In this next article in our series on interdisciplinary research, Siddharth Jhunjhunwala from the Indian Institute of Science, Bangalore, discusses how all biomedical research carries an interdisciplinary component and how collaborative, multidisciplinary projects are rapidly becoming the new norm in science.
Karishma Kaushik is a recipient of the Ramalingaswami Re-entry Fellowship, Department of Biotechnology (DBT), Government of India. In this article, she writes about her experience of returning to India to establish her independent research group after several years in the US, and shares some advice for others planning the move.
In this next article in our series on interdisciplinary research, Kausik Chattopadhyay from the Indian Institute of Science Education and Research (IISER) Mohali, speaks about his journey into the field of studying bacterial pore-forming toxins, and how his academic background and present scientific environment have equipped him to probe this question from multidisciplinary angles.

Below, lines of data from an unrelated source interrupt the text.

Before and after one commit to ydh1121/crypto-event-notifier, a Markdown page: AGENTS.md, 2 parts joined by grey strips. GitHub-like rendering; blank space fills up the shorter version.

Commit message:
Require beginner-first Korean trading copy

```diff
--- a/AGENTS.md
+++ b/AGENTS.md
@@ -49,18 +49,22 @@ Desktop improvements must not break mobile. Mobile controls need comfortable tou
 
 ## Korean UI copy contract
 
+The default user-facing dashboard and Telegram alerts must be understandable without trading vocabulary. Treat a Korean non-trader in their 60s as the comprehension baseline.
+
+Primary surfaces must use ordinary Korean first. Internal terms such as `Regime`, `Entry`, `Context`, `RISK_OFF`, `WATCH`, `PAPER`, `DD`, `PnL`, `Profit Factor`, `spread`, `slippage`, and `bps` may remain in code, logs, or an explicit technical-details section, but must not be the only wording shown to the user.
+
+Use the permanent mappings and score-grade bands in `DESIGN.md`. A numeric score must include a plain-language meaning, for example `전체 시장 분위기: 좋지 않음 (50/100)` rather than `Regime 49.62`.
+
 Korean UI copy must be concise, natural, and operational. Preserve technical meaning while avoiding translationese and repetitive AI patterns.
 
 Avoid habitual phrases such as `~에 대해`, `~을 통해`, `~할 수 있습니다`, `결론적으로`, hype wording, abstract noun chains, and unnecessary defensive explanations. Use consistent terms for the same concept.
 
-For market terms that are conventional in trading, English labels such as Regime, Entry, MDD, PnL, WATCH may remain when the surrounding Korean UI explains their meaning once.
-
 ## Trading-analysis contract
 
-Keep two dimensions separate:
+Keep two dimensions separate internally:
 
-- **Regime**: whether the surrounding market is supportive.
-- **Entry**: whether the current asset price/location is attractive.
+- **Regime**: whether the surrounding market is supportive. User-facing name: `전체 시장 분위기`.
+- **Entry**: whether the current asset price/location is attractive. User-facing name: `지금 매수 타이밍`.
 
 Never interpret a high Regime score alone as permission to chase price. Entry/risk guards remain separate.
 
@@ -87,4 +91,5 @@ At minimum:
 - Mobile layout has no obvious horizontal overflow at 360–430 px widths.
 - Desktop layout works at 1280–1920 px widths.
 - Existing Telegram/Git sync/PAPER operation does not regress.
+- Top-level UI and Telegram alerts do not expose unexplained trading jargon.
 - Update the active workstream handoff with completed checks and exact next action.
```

In this next article in our series on interdisciplinarity, we explore how a physicist and biologist duo (Ambarish Ghosh, Centre for Nano Science and Engineering (CeNSE), Indian Institute of Science (IISc), Bangalore and Deepak Saini, Department of Molecular Reproduction, Development and Genetics, IISc, Bangalore) combined their expertise to create a nanomotor system that can be precisely and accurately manoeuvred inside biological cells.
In this first article in our new series on interdisciplinarity, Gautam Menon, theoretical physicist (The Institute of Mathematical Sciences, Chennai & Homi Bhabha National Institute, Mumbai) and Sandhya P Koushika, neurobiologist (Tata Institute of Fundamental Research, Mumbai) provide critical insights on tackling interdisciplinary problems, gained from a decade of steadfast collaboration.
In this next article in our series on research ethics, Anant Bhan, bioethicist and global health & policy researcher, speaks to IndiaBioscience about the landscape of clinical trial malpractice in India and the need for pharmacovigilance, which is the science of monitoring, evaluating and understanding adverse effects associated with drugs and medical devices even after they have been released into the mass market.
Running a lab and conducting experiments can be expensive. Globally, ingenious students and teachers have developed hacks for cheap science (including a 15 Rupee centrifuge!). We Indians are masters of "jugaad" - can we make scientific experiments accessible to all?